Ever since their inception in April of 1896, the Olympic Games have been held up as a model of the best that athleticism—if not humanity itself—has to offer. In theory, the concept of athletes from all over the world coming together to meet, compete, and show off their respective nations’ athletic prowess is a beautiful one. Unfortunately, however, the Olympics have a long and painful history of displacing vulnerable communities and showing racist bias. Look all the way back to athletes John Carlos and Tommie Smith who were removed from the Olympic Village for raising their fists on the podium in a Black Power salute in 1968. Or consider the 2020 suspension of track and field athlete Brianna McNeal was suspended for missing a drug test—she has stated that she was in bed recovering from an abortion and did not register the arrival of the testing official. Now, all of these issues are coming to a head during the postponed 2020 Olympic Games in Tokyo.

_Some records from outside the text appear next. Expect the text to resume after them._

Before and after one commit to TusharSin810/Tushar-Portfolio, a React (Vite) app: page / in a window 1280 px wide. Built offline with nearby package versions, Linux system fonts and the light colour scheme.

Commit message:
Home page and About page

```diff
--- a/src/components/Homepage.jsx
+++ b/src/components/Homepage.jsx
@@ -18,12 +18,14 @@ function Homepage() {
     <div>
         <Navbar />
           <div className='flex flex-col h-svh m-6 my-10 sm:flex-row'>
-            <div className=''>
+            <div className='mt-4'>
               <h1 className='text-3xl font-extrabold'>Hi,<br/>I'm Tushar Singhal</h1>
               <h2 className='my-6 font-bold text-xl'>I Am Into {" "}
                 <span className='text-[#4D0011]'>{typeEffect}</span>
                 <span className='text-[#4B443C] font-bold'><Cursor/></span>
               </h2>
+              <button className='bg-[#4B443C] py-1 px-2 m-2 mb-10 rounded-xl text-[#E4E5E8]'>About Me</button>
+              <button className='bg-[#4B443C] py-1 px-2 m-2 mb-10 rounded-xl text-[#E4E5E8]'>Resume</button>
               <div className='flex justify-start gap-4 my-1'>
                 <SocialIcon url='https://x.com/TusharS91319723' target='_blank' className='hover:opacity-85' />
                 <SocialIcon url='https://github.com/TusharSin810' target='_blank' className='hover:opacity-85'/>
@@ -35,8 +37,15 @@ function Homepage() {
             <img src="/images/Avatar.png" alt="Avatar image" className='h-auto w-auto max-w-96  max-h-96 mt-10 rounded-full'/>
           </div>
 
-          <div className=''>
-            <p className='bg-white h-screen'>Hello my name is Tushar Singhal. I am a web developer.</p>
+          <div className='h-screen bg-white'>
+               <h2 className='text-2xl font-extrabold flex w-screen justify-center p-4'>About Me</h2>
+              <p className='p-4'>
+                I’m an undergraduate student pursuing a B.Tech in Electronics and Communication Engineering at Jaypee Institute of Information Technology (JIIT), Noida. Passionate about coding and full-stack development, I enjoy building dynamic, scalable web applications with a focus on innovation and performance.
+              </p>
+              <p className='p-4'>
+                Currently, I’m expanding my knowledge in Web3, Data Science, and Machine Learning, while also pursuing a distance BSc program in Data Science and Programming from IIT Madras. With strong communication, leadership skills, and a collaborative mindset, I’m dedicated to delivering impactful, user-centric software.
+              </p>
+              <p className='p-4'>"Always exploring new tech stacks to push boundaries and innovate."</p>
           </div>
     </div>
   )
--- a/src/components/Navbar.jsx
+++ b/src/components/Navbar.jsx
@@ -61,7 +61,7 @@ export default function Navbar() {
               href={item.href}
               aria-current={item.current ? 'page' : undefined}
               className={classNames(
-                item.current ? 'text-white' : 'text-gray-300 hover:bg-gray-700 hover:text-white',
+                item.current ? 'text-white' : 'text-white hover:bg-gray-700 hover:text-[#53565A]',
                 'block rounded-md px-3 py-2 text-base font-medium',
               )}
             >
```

The ways in which this year’s Olympics have already failed athletes who don’t fit a certain mold are myriad. There was the suspension of runner Sha’Carri Richardson for marijuana consumption, a rule which many saw as unrelated to performance and unfairly punitive to a grieving, queer Black woman. Then there was the International Swimming Federation’s ban on swim caps that fit natural Black hair. More recently, Spanish artistic swimmer Ona Carbonell expressed her “disappointment and disillusionment” at having to leave her breastfeeding child at home while she competed due to a lack of accommodations for athletes who are also parents.
There's also the different standards for male and female athletes when it comes to attire. British Paralympic athlete Olivia Breen was recently told that her shorts were "too short" by a female official. Members of the Norwegian women’s national beach handball team were fined for refusing to wear bikini bottoms at a match for reasons that appear unclear. (Men, after all, are permitted to wear shorts as long as four inches above the knee.) At a certain point, it feels incumbent on us to ask: What purpose do the Olympic Games serve when their rules seem so profoundly stacked against female athletes and athletes of color?
I’m not advocating that we dispense with the Olympics altogether (although, in a year still defined by the ongoing COVID-19 pandemic, there are crazier propositions), and, of course, seeing athletes like Simone Biles, Megan Rapinoe, skateboarder Alana Smith, and heptathlete Erica Bougard break barriers at the Olympics can have a profound and inspiring effect on people who might never have thought they’d see anyone who looked like them or shared any aspect of their identity compete at an international level. I don’t know what it would have meant to me to see Rapinoe on the field as a closeted queer teen, and I can’t even imagine the impact that Biles’s presence at the Olympics might be having on a generation of young Black girls and women joyfully watching her excel. As more people come to understand and familiarize themselves with nonbinary identity, the import of an athlete like Smith can’t be overstated, and the space that Bougard occupies as a Black, queer athlete in rainbow Nikes is similarly vital.
The point of the Olympics shouldn’t be to see which athlete can most successfully navigate the toxicity of an institution whose rules and regulations are drastically out of step with modern life. The Olympics are an emblem of extraordinary achievement and of coming together. This year, even in a limited and pared-back form, they hold the possibility to entertain, energize, and and inspire. But that potential has been undermined, even before the games have gotten underway. The sad irony of all these unfortunate examples of bias is that they present athletes with hurdles to overcome that have absolutely nothing to do with their extraordinary athletic abilities.